WHAT IS BEING ASKED: Return the data below unchanged, without images.

DATA SHOWN:
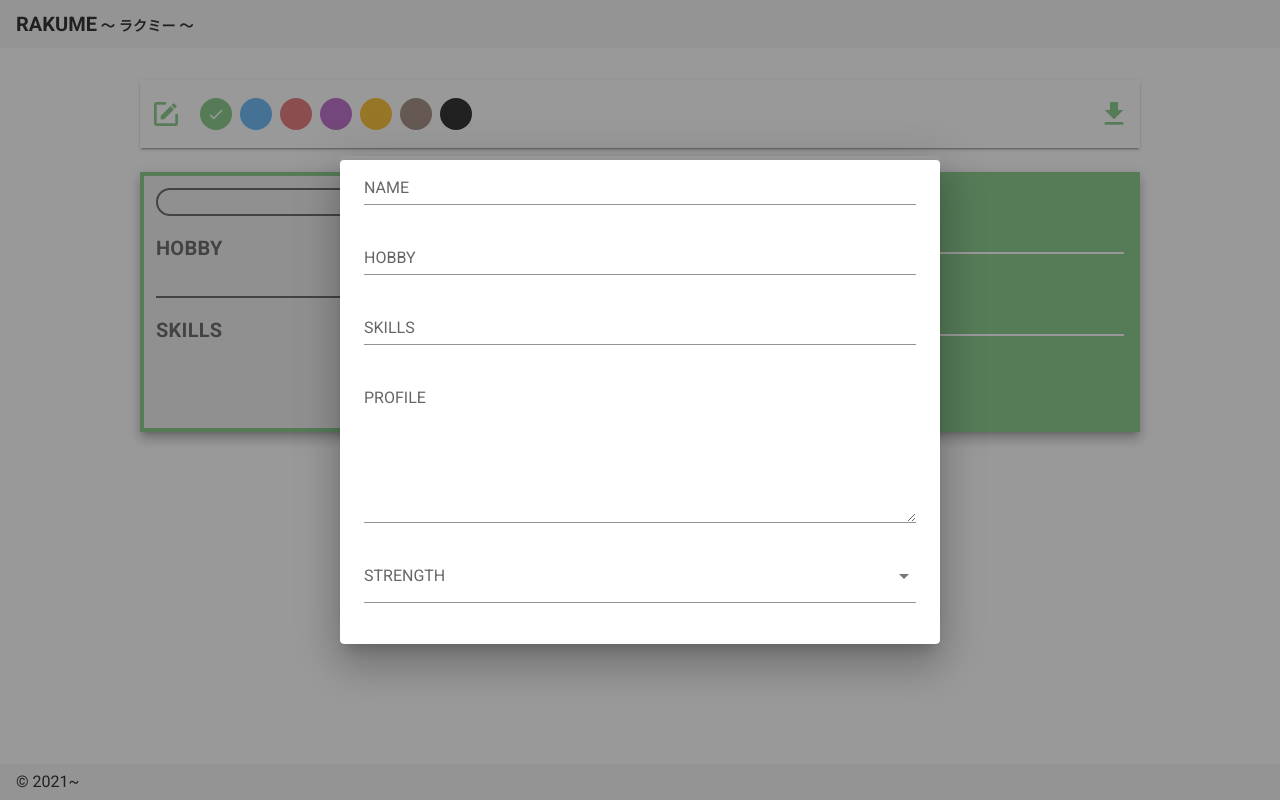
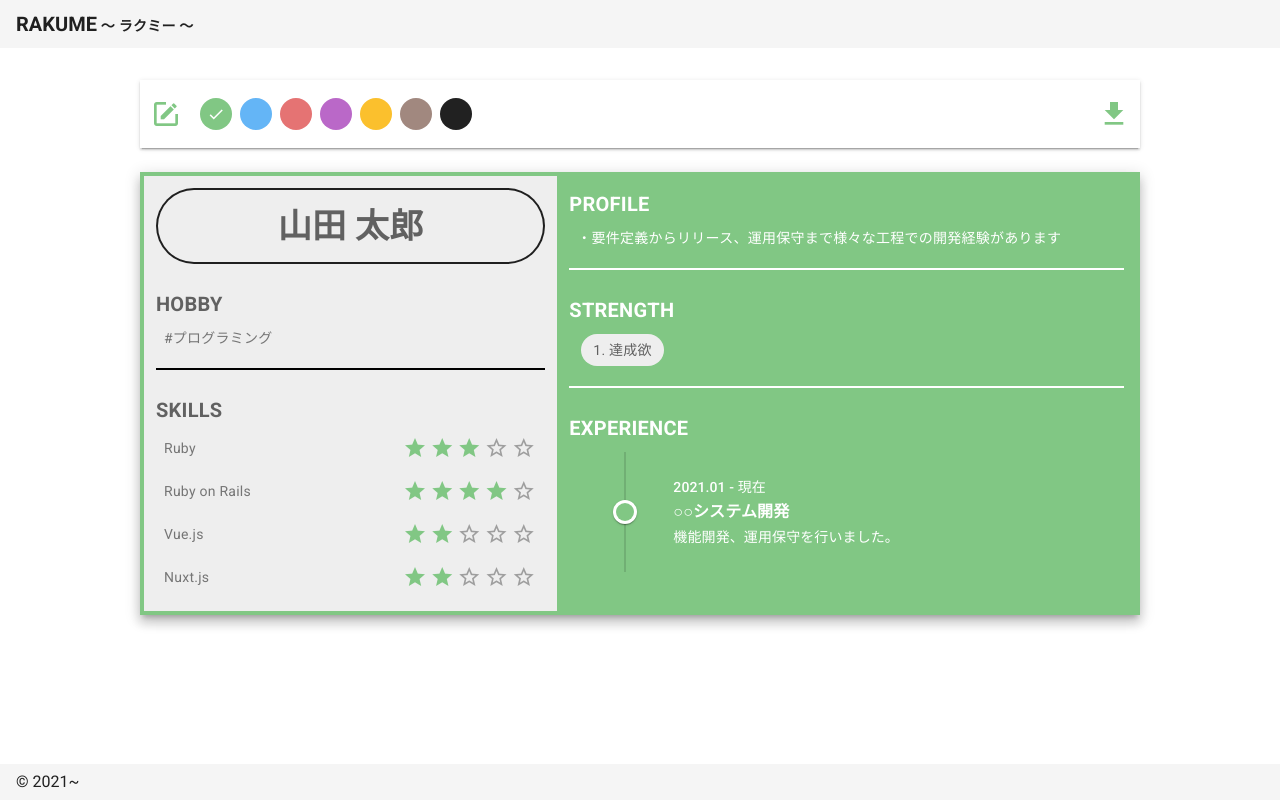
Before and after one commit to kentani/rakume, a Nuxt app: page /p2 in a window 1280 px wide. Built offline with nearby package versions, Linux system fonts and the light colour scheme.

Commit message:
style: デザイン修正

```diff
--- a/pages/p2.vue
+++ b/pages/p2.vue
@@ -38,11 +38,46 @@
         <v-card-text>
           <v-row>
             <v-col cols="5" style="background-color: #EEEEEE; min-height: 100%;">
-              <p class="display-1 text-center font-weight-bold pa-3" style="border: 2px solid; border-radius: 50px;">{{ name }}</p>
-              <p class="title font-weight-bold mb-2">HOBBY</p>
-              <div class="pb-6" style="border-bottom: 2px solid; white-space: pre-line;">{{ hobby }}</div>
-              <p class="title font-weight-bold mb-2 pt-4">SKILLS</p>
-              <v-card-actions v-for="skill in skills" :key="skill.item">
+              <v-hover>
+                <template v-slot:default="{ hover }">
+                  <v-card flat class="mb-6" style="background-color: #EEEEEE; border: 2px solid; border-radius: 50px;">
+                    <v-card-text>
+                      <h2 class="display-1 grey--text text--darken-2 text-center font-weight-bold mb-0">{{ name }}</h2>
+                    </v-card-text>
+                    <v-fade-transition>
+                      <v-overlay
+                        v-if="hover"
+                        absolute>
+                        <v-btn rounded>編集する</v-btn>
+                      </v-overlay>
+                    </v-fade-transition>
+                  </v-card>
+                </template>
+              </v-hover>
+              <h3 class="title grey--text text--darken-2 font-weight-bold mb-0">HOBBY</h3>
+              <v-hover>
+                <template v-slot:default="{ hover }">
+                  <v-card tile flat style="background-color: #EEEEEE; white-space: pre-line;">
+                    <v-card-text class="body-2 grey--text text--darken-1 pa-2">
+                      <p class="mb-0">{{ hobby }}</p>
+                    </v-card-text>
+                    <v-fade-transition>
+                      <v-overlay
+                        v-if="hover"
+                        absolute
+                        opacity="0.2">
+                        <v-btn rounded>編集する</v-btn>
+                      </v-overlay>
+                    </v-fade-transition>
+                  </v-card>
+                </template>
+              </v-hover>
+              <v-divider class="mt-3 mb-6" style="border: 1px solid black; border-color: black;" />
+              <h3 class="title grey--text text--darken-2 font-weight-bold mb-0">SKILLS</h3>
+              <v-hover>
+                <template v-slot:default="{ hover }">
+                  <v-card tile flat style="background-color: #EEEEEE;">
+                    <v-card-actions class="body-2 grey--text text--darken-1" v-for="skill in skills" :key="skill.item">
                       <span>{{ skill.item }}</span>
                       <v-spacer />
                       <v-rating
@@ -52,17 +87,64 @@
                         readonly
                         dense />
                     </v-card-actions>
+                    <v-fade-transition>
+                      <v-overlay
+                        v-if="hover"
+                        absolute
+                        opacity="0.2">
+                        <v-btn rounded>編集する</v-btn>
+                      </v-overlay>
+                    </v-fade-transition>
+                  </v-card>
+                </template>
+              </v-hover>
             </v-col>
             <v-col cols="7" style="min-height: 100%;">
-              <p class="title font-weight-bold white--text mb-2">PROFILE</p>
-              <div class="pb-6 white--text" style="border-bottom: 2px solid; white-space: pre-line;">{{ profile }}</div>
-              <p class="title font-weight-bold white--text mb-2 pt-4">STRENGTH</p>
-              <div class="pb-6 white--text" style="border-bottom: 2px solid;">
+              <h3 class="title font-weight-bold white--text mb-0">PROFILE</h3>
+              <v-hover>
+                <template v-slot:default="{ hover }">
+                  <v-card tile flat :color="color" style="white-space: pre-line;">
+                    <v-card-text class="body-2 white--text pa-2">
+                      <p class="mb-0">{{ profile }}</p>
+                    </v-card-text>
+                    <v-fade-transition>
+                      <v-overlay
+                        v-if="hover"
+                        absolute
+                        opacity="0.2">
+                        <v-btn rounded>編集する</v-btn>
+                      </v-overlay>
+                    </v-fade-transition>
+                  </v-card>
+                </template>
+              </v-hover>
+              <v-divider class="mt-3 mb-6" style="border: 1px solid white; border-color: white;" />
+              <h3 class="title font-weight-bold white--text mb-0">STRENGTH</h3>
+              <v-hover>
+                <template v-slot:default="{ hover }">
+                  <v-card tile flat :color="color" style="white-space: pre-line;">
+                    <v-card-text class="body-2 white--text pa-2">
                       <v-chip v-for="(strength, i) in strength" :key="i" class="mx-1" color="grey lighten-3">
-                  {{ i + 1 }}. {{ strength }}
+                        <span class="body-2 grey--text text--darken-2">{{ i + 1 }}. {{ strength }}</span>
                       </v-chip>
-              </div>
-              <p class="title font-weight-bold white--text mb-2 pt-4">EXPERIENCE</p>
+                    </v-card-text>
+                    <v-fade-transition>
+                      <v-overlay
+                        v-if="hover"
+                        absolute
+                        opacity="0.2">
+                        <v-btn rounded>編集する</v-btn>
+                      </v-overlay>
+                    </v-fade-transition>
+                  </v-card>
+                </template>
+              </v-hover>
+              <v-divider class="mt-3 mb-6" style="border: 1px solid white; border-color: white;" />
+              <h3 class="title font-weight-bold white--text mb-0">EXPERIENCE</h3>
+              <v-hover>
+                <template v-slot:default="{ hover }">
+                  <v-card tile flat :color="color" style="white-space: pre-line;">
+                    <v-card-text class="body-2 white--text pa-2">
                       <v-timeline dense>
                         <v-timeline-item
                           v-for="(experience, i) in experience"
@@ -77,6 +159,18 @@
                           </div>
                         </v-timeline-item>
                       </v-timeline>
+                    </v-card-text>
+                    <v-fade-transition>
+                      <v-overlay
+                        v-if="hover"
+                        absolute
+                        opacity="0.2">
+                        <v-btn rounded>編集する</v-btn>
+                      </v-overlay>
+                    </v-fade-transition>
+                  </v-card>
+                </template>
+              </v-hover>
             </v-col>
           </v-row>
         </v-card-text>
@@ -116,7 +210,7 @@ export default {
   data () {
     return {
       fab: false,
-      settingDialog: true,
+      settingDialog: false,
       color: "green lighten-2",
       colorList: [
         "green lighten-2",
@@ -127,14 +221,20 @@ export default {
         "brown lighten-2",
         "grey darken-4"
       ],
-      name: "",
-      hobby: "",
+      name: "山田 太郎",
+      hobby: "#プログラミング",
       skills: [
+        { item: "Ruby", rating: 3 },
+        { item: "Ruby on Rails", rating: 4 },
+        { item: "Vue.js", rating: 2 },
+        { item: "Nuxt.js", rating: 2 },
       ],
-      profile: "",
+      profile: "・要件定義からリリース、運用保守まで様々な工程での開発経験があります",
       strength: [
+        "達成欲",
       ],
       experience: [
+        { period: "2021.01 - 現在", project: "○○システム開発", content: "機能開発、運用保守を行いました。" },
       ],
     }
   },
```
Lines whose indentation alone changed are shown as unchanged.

FINAL ANSWER:
Before and after one commit to kentani/rakume, a Nuxt app: page /p2 in a window 1280 px wide. Built offline with nearby package versions, Linux system fonts and the light colour scheme.

Commit message:
style: デザイン修正

```diff
--- a/pages/p2.vue
+++ b/pages/p2.vue
@@ -38,11 +38,46 @@
         <v-card-text>
           <v-row>
             <v-col cols="5" style="background-color: #EEEEEE; min-height: 100%;">
-              <p class="display-1 text-center font-weight-bold pa-3" style="border: 2px solid; border-radius: 50px;">{{ name }}</p>
-              <p class="title font-weight-bold mb-2">HOBBY</p>
-              <div class="pb-6" style="border-bottom: 2px solid; white-space: pre-line;">{{ hobby }}</div>
-              <p class="title font-weight-bold mb-2 pt-4">SKILLS</p>
-              <v-card-actions v-for="skill in skills" :key="skill.item">
+              <v-hover>
+                <template v-slot:default="{ hover }">
+                  <v-card flat class="mb-6" style="background-color: #EEEEEE; border: 2px solid; border-radius: 50px;">
+                    <v-card-text>
+                      <h2 class="display-1 grey--text text--darken-2 text-center font-weight-bold mb-0">{{ name }}</h2>
+                    </v-card-text>
+                    <v-fade-transition>
+                      <v-overlay
+                        v-if="hover"
+                        absolute>
+                        <v-btn rounded>編集する</v-btn>
+                      </v-overlay>
+                    </v-fade-transition>
+                  </v-card>
+                </template>
+              </v-hover>
+              <h3 class="title grey--text text--darken-2 font-weight-bold mb-0">HOBBY</h3>
+              <v-hover>
+                <template v-slot:default="{ hover }">
+                  <v-card tile flat style="background-color: #EEEEEE; white-space: pre-line;">
+                    <v-card-text class="body-2 grey--text text--darken-1 pa-2">
+                      <p class="mb-0">{{ hobby }}</p>
+                    </v-card-text>
+                    <v-fade-transition>
+                      <v-overlay
+                        v-if="hover"
+                        absolute
+                        opacity="0.2">
+                        <v-btn rounded>編集する</v-btn>
+                      </v-overlay>
+                    </v-fade-transition>
+                  </v-card>
+                </template>
+              </v-hover>
+              <v-divider class="mt-3 mb-6" style="border: 1px solid black; border-color: black;" />
+              <h3 class="title grey--text text--darken-2 font-weight-bold mb-0">SKILLS</h3>
+              <v-hover>
+                <template v-slot:default="{ hover }">
+                  <v-card tile flat style="background-color: #EEEEEE;">
+                    <v-card-actions class="body-2 grey--text text--darken-1" v-for="skill in skills" :key="skill.item">
                       <span>{{ skill.item }}</span>
                       <v-spacer />
                       <v-rating
@@ -52,17 +87,64 @@
                         readonly
                         dense />
                     </v-card-actions>
+                    <v-fade-transition>
+                      <v-overlay
+                        v-if="hover"
+                        absolute
+                        opacity="0.2">
+                        <v-btn rounded>編集する</v-btn>
+                      </v-overlay>
+                    </v-fade-transition>
+                  </v-card>
+                </template>
+              </v-hover>
             </v-col>
             <v-col cols="7" style="min-height: 100%;">
-              <p class="title font-weight-bold white--text mb-2">PROFILE</p>
-              <div class="pb-6 white--text" style="border-bottom: 2px solid; white-space: pre-line;">{{ profile }}</div>
-              <p class="title font-weight-bold white--text mb-2 pt-4">STRENGTH</p>
-              <div class="pb-6 white--text" style="border-bottom: 2px solid;">
+              <h3 class="title font-weight-bold white--text mb-0">PROFILE</h3>
+              <v-hover>
+                <template v-slot:default="{ hover }">
+                  <v-card tile flat :color="color" style="white-space: pre-line;">
+                    <v-card-text class="body-2 white--text pa-2">
+                      <p class="mb-0">{{ profile }}</p>
+                    </v-card-text>
+                    <v-fade-transition>
+                      <v-overlay
+                        v-if="hover"
+                        absolute
+                        opacity="0.2">
+                        <v-btn rounded>編集する</v-btn>
+                      </v-overlay>
+                    </v-fade-transition>
+                  </v-card>
+                </template>
+              </v-hover>
+              <v-divider class="mt-3 mb-6" style="border: 1px solid white; border-color: white;" />
+              <h3 class="title font-weight-bold white--text mb-0">STRENGTH</h3>
+              <v-hover>
+                <template v-slot:default="{ hover }">
+                  <v-card tile flat :color="color" style="white-space: pre-line;">
+                    <v-card-text class="body-2 white--text pa-2">
                       <v-chip v-for="(strength, i) in strength" :key="i" class="mx-1" color="grey lighten-3">
-                  {{ i + 1 }}. {{ strength }}
+                        <span class="body-2 grey--text text--darken-2">{{ i + 1 }}. {{ strength }}</span>
                       </v-chip>
-              </div>
-              <p class="title font-weight-bold white--text mb-2 pt-4">EXPERIENCE</p>
+                    </v-card-text>
+                    <v-fade-transition>
+                      <v-overlay
+                        v-if="hover"
+                        absolute
+                        opacity="0.2">
+                        <v-btn rounded>編集する</v-btn>
+                      </v-overlay>
+                    </v-fade-transition>
+                  </v-card>
+                </template>
+              </v-hover>
+              <v-divider class="mt-3 mb-6" style="border: 1px solid white; border-color: white;" />
+              <h3 class="title font-weight-bold white--text mb-0">EXPERIENCE</h3>
+              <v-hover>
+                <template v-slot:default="{ hover }">
+                  <v-card tile flat :color="color" style="white-space: pre-line;">
+                    <v-card-text class="body-2 white--text pa-2">
                       <v-timeline dense>
                         <v-timeline-item
                           v-for="(experience, i) in experience"
@@ -77,6 +159,18 @@
                           </div>
                         </v-timeline-item>
                       </v-timeline>
+                    </v-card-text>
+                    <v-fade-transition>
+                      <v-overlay
+                        v-if="hover"
+                        absolute
+                        opacity="0.2">
+                        <v-btn rounded>編集する</v-btn>
+                      </v-overlay>
+                    </v-fade-transition>
+                  </v-card>
+                </template>
+              </v-hover>
             </v-col>
           </v-row>
         </v-card-text>
@@ -116,7 +210,7 @@ export default {
   data () {
     return {
       fab: false,
-      settingDialog: true,
+      settingDialog: false,
       color: "green lighten-2",
       colorList: [
         "green lighten-2",
@@ -127,14 +221,20 @@ export default {
         "brown lighten-2",
         "grey darken-4"
       ],
-      name: "",
-      hobby: "",
+      name: "山田 太郎",
+      hobby: "#プログラミング",
       skills: [
+        { item: "Ruby", rating: 3 },
+        { item: "Ruby on Rails", rating: 4 },
+        { item: "Vue.js", rating: 2 },
+        { item: "Nuxt.js", rating: 2 },
       ],
-      profile: "",
+      profile: "・要件定義からリリース、運用保守まで様々な工程での開発経験があります",
       strength: [
+        "達成欲",
       ],
       experience: [
+        { period: "2021.01 - 現在", project: "○○システム開発", content: "機能開発、運用保守を行いました。" },
       ],
     }
   },
```
Lines whose indentation alone changed are shown as unchanged.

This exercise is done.